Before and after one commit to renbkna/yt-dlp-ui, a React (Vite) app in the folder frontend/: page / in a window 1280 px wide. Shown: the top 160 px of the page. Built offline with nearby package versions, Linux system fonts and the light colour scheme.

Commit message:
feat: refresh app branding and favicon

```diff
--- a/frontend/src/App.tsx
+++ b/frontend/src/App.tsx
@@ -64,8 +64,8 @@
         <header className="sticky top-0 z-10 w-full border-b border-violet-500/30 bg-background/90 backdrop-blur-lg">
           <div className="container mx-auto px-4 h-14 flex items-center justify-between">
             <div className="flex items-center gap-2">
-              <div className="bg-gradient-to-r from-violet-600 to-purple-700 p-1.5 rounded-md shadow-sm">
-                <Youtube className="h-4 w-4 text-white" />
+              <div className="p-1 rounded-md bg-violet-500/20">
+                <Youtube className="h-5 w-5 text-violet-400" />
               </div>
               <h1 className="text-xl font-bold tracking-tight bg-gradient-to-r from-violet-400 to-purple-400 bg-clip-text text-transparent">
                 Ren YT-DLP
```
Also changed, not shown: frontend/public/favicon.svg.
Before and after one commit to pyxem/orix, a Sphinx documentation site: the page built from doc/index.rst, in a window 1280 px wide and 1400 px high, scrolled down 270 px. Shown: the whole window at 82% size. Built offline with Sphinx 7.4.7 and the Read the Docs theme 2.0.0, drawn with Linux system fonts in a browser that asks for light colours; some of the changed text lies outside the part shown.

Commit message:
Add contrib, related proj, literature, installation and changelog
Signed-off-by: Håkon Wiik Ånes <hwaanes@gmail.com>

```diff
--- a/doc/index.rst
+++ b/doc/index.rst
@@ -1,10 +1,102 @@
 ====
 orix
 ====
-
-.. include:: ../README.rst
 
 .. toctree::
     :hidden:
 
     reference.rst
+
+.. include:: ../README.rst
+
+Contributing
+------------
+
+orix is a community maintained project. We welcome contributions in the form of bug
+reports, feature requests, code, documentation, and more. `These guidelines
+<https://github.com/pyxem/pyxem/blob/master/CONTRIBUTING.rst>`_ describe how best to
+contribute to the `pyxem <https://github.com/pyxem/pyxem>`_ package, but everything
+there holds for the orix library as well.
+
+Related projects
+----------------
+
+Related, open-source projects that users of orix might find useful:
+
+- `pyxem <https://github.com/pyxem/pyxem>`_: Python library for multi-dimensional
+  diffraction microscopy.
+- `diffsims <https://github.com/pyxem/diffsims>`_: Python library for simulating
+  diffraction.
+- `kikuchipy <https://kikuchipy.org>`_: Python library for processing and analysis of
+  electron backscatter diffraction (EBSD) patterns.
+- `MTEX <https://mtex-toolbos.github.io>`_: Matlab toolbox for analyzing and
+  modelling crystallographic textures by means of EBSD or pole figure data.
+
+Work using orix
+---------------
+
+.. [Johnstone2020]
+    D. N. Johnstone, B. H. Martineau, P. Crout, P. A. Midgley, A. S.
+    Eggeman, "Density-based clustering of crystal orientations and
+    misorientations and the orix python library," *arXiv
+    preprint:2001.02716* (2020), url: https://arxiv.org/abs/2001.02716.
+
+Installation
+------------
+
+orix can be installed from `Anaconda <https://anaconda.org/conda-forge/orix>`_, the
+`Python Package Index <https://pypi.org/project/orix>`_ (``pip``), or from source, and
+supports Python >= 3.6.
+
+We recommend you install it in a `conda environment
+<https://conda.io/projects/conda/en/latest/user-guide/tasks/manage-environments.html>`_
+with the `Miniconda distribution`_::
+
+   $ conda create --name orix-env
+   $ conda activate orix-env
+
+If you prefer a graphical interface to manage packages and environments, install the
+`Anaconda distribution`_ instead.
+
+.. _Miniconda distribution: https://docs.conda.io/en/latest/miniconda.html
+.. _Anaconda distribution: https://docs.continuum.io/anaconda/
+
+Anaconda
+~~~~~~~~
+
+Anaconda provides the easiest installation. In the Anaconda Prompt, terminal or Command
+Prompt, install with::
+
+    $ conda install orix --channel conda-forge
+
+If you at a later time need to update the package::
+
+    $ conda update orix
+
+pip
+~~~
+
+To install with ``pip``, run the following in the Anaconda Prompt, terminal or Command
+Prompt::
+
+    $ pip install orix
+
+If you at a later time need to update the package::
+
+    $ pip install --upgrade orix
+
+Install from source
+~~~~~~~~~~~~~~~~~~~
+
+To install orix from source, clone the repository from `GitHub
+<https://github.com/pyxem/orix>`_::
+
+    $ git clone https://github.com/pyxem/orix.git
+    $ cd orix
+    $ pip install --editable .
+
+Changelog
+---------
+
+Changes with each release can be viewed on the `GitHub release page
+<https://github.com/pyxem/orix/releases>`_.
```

::::

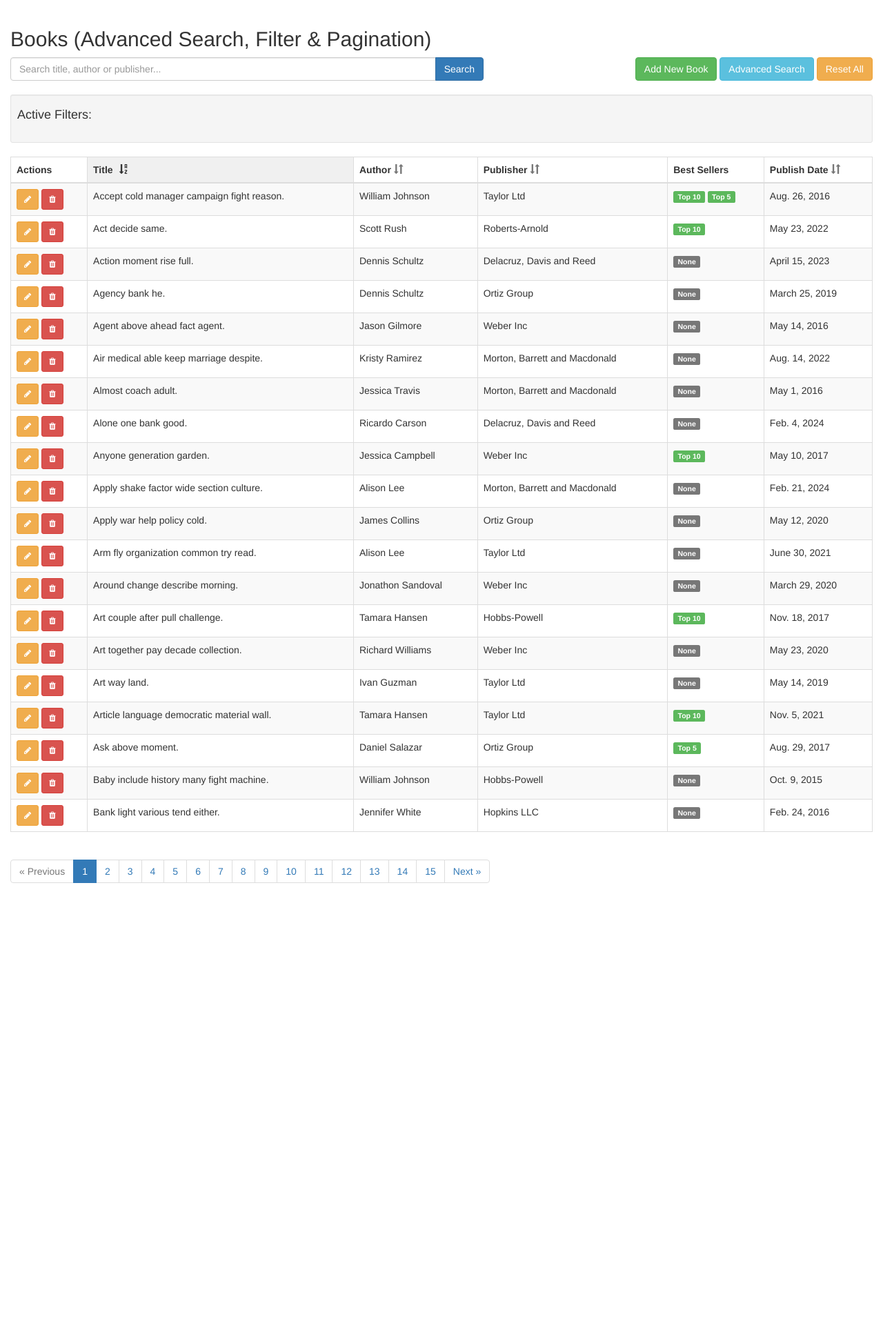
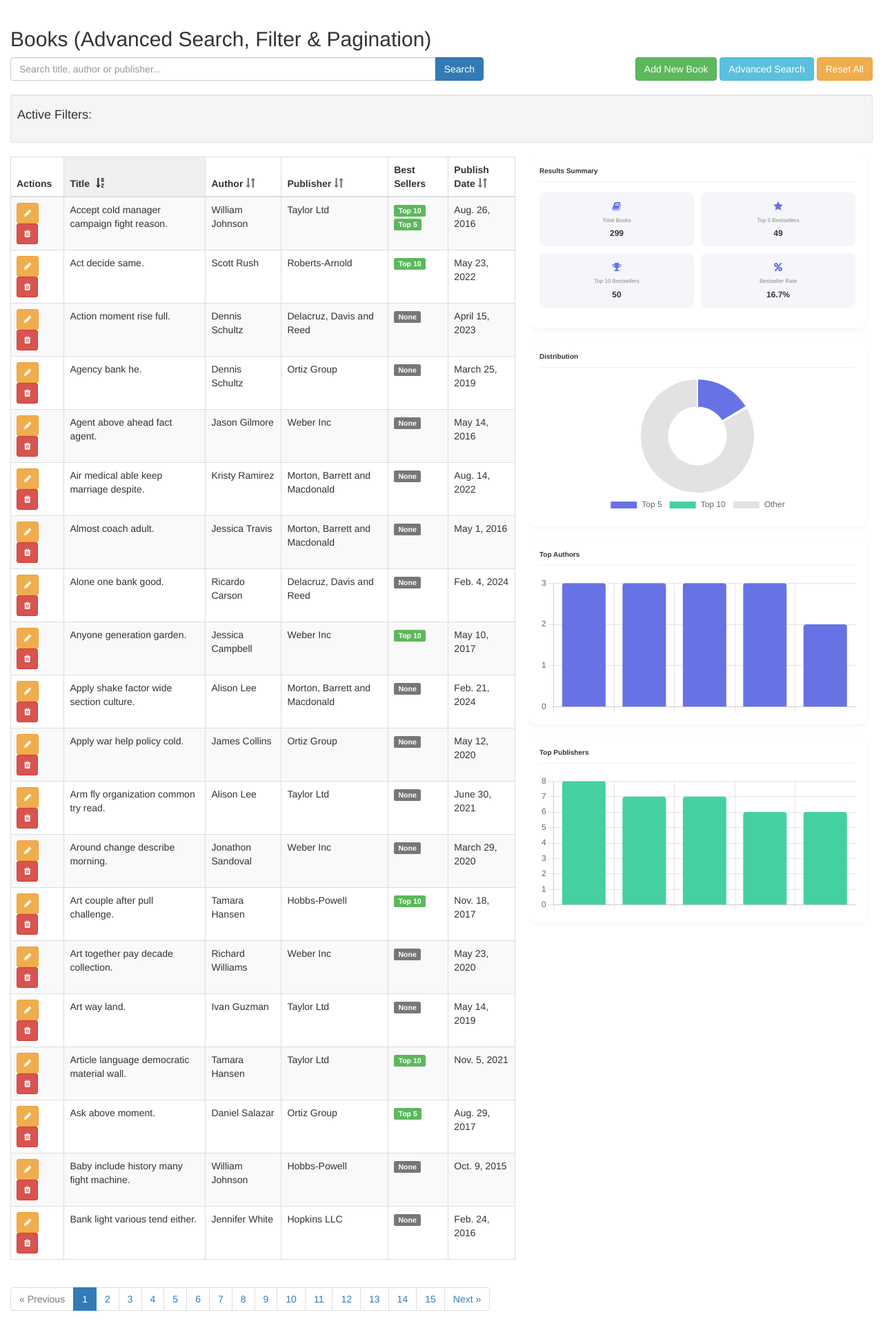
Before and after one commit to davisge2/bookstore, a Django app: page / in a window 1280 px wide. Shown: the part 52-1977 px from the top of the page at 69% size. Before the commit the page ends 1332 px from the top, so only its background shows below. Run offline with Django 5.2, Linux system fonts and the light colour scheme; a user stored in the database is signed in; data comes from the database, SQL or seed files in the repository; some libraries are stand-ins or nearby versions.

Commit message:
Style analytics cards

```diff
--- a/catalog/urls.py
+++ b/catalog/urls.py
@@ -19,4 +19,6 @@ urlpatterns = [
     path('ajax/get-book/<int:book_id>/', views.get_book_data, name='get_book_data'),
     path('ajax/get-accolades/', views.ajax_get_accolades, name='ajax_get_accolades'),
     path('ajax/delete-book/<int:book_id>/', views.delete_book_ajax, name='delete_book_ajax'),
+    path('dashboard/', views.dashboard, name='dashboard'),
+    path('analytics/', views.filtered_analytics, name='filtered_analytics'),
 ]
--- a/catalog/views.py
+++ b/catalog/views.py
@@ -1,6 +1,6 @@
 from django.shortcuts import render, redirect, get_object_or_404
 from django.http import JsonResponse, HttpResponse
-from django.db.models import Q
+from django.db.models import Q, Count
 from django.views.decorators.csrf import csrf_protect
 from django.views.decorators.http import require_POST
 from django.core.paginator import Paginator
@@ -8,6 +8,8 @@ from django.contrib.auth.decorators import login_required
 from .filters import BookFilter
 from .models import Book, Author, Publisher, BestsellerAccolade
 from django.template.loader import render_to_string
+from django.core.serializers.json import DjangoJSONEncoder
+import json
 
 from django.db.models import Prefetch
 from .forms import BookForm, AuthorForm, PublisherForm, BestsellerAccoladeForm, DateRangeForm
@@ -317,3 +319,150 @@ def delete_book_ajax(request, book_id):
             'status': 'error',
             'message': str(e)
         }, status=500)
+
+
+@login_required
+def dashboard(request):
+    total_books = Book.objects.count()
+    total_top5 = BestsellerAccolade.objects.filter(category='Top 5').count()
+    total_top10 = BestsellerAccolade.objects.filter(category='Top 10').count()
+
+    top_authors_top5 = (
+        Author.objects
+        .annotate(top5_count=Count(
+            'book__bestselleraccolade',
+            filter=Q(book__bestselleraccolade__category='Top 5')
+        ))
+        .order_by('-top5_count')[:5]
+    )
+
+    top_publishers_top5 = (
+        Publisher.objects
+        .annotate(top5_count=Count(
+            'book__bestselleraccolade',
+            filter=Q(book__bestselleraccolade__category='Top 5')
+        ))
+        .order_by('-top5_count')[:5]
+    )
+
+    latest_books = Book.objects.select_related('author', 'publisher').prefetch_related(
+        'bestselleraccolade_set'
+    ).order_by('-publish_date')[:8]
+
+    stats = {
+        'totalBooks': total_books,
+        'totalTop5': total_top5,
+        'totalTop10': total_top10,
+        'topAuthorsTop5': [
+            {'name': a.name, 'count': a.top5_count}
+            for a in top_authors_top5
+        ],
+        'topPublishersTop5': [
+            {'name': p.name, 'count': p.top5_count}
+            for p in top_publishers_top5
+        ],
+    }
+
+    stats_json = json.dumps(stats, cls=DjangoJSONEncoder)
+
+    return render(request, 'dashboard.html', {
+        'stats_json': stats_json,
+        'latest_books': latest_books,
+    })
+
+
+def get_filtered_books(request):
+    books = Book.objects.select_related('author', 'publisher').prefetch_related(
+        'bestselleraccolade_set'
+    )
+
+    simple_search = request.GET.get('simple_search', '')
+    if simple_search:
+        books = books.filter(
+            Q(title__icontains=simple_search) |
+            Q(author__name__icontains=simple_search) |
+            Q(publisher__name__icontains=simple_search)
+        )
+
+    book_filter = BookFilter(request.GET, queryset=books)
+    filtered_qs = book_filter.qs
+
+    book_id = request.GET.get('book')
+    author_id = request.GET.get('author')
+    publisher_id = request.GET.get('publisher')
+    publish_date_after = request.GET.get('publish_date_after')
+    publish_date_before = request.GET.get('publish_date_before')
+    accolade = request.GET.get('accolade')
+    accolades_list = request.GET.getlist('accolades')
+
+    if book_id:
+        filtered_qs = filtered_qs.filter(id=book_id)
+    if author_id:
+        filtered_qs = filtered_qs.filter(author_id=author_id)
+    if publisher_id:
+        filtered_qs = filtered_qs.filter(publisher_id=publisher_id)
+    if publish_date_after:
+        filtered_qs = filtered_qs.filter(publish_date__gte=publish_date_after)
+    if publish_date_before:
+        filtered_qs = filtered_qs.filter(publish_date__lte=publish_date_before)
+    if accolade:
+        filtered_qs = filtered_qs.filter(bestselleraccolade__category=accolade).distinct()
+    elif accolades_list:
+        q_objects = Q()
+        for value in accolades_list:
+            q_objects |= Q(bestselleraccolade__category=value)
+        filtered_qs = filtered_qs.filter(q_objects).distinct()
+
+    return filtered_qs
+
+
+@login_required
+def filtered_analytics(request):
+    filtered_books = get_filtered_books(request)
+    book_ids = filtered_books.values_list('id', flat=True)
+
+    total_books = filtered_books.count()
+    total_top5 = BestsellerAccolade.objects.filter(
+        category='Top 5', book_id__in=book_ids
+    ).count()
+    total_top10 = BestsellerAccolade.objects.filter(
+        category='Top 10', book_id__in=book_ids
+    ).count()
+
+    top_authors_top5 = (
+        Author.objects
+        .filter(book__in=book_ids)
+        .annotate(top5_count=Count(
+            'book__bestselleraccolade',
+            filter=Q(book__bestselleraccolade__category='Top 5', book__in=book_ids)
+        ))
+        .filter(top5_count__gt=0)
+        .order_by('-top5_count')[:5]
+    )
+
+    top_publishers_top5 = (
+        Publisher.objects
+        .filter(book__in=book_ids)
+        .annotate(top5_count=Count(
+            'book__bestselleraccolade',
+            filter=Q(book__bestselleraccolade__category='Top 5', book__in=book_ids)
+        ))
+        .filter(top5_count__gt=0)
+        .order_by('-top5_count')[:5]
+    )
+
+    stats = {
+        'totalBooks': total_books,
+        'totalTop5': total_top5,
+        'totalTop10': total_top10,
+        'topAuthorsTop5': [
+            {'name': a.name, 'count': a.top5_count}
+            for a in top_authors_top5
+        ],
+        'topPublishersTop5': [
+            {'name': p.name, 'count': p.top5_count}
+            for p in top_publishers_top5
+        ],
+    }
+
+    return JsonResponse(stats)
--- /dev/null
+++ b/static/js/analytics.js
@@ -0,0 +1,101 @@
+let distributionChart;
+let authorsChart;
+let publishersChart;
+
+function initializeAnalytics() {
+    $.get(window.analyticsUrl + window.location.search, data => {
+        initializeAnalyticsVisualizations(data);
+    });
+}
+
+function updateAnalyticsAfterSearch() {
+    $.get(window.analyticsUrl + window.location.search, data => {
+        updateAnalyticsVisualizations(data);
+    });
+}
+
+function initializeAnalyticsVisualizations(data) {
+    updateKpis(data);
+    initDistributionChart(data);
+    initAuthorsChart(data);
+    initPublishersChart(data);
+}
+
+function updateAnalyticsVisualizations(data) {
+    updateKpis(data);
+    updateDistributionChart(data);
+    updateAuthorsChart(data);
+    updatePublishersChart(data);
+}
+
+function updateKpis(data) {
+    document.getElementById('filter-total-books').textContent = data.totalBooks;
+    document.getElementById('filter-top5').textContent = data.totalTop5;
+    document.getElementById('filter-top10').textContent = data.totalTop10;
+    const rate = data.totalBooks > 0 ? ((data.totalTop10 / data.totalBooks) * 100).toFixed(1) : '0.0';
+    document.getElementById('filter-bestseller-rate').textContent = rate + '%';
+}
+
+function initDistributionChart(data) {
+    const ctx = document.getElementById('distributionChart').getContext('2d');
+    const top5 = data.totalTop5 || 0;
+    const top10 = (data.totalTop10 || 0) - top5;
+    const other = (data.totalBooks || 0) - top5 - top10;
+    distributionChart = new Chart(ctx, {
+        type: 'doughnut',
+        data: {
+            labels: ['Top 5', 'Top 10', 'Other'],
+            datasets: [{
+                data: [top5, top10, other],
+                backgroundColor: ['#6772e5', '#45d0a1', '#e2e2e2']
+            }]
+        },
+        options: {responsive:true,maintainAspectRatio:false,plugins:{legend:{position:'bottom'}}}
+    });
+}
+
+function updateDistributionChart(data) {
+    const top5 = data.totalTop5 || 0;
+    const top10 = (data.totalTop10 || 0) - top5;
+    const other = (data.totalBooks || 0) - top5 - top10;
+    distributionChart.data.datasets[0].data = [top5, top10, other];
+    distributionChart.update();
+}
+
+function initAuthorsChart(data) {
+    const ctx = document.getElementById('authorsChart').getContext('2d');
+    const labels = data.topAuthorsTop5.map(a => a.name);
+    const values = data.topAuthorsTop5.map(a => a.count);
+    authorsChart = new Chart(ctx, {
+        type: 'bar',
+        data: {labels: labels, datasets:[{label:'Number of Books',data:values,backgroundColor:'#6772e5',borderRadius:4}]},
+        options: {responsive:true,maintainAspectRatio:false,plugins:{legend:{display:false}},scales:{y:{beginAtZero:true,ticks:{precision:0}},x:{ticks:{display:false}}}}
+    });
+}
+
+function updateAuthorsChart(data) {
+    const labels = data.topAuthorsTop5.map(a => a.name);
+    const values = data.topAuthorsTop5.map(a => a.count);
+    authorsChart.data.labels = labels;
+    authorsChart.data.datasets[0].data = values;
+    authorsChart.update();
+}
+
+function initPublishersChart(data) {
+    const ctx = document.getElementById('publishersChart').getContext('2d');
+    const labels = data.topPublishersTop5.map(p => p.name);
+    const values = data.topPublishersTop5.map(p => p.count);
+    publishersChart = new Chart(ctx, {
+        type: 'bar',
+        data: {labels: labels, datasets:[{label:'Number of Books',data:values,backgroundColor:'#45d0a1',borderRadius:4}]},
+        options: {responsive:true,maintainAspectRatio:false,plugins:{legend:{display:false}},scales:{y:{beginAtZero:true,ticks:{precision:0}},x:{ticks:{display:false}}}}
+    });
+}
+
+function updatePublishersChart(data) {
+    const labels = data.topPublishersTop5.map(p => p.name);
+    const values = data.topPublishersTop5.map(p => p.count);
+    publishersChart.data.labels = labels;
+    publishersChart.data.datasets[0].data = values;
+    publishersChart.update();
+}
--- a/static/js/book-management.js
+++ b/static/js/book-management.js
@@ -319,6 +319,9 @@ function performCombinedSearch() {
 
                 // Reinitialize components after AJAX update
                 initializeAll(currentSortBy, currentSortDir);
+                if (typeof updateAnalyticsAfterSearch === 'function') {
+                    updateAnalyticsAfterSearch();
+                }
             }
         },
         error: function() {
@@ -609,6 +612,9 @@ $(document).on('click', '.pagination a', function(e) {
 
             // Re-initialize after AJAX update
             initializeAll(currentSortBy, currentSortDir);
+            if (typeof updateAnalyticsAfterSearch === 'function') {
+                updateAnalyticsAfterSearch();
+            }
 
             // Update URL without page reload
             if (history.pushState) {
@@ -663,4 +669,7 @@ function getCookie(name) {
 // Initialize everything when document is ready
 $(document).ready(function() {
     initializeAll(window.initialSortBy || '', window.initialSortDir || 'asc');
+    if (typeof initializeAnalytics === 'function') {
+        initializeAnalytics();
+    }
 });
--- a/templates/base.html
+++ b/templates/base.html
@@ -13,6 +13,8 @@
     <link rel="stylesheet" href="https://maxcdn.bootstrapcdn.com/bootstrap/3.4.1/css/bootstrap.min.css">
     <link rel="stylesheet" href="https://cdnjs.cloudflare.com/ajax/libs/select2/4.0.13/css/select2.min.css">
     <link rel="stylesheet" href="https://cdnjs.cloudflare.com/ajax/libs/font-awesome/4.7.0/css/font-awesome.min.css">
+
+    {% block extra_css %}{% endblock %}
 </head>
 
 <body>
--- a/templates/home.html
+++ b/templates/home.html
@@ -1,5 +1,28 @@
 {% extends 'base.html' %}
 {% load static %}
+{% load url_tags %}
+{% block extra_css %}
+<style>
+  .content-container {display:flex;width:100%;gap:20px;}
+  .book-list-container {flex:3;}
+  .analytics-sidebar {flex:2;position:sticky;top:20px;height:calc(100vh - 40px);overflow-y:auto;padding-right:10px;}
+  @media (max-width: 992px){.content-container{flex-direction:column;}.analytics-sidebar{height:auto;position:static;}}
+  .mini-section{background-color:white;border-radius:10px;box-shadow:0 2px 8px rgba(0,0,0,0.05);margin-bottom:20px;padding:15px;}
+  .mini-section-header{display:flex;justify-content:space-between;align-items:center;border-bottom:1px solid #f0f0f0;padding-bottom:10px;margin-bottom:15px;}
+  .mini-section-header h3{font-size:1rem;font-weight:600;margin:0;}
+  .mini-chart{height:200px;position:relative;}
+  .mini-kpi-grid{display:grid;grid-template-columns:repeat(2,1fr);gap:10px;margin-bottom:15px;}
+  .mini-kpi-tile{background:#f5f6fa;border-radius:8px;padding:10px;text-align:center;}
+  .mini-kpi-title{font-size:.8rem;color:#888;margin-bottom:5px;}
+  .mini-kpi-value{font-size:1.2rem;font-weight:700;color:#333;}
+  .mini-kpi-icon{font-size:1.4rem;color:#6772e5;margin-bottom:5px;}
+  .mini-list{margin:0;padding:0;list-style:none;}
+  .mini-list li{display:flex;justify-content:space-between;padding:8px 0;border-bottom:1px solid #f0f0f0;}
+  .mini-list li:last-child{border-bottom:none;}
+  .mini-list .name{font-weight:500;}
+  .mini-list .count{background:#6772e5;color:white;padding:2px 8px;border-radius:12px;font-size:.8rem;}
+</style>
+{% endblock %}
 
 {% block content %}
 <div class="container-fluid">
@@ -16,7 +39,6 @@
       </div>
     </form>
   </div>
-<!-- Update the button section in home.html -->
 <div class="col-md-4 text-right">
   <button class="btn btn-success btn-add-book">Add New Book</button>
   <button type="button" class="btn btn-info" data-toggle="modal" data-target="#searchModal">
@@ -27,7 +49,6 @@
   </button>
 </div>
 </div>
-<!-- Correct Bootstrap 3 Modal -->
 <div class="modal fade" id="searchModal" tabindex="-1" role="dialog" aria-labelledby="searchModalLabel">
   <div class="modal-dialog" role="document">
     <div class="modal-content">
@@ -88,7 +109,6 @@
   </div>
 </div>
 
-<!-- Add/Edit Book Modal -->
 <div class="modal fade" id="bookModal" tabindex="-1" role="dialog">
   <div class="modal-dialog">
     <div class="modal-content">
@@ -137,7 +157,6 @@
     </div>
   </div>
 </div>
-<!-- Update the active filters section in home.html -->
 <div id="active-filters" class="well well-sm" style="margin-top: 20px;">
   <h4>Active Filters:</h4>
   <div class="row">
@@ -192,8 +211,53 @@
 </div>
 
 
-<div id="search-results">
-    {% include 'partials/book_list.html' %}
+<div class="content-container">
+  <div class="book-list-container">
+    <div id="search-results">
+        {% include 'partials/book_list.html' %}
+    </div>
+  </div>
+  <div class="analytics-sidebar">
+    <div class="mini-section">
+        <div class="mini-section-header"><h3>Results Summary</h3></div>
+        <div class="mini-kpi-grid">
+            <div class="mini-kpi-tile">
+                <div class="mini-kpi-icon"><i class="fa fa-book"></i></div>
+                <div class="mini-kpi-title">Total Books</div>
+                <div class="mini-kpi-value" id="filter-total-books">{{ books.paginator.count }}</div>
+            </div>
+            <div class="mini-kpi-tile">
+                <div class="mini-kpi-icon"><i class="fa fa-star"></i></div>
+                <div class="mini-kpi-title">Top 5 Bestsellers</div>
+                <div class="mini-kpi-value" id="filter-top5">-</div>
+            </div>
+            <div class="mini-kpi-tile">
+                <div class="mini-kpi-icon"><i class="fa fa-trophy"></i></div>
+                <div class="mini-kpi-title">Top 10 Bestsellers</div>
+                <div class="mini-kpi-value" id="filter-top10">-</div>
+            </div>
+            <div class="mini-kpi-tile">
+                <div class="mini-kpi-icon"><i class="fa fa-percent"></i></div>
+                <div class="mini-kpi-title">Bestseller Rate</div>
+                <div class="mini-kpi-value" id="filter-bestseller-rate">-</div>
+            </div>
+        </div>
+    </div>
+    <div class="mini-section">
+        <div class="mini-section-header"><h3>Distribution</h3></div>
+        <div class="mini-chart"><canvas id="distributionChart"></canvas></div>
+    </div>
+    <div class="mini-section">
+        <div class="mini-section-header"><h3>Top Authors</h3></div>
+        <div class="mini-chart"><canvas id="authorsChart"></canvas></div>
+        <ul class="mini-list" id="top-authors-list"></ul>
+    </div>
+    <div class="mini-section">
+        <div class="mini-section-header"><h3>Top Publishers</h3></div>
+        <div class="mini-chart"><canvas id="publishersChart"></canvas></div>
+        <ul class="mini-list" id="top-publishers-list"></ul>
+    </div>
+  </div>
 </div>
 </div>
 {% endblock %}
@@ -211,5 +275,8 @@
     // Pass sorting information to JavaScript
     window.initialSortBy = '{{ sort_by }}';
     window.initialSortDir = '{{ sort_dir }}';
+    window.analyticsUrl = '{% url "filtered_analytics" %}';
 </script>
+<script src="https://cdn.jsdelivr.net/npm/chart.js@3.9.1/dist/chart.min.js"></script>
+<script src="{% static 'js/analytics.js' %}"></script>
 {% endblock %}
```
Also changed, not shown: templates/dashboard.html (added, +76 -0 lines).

::::

• **TASK**: Set out every line from the material that contains the string "light".

• **WORKED SOLUTION**:
Before and after one commit to renbkna/yt-dlp-ui, a React (Vite) app in the folder frontend/: page / in a window 1280 px wide. Shown: the top 160 px of the page. Built offline with nearby package versions, Linux system fonts and the light colour scheme.
Before and after one commit to pyxem/orix, a Sphinx documentation site: the page built from doc/index.rst, in a window 1280 px wide and 1400 px high, scrolled down 270 px. Shown: the whole window at 82% size. Built offline with Sphinx 7.4.7 and the Read the Docs theme 2.0.0, drawn with Linux system fonts in a browser that asks for light colours; some of the changed text lies outside the part shown.
Before and after one commit to davisge2/bookstore, a Django app: page / in a window 1280 px wide. Shown: the part 52-1977 px from the top of the page at 69% size. Before the commit the page ends 1332 px from the top, so only its background shows below. Run offline with Django 5.2, Linux system fonts and the light colour scheme; a user stored in the database is signed in; data comes from the database, SQL or seed files in the repository; some libraries are stand-ins or nearby versions.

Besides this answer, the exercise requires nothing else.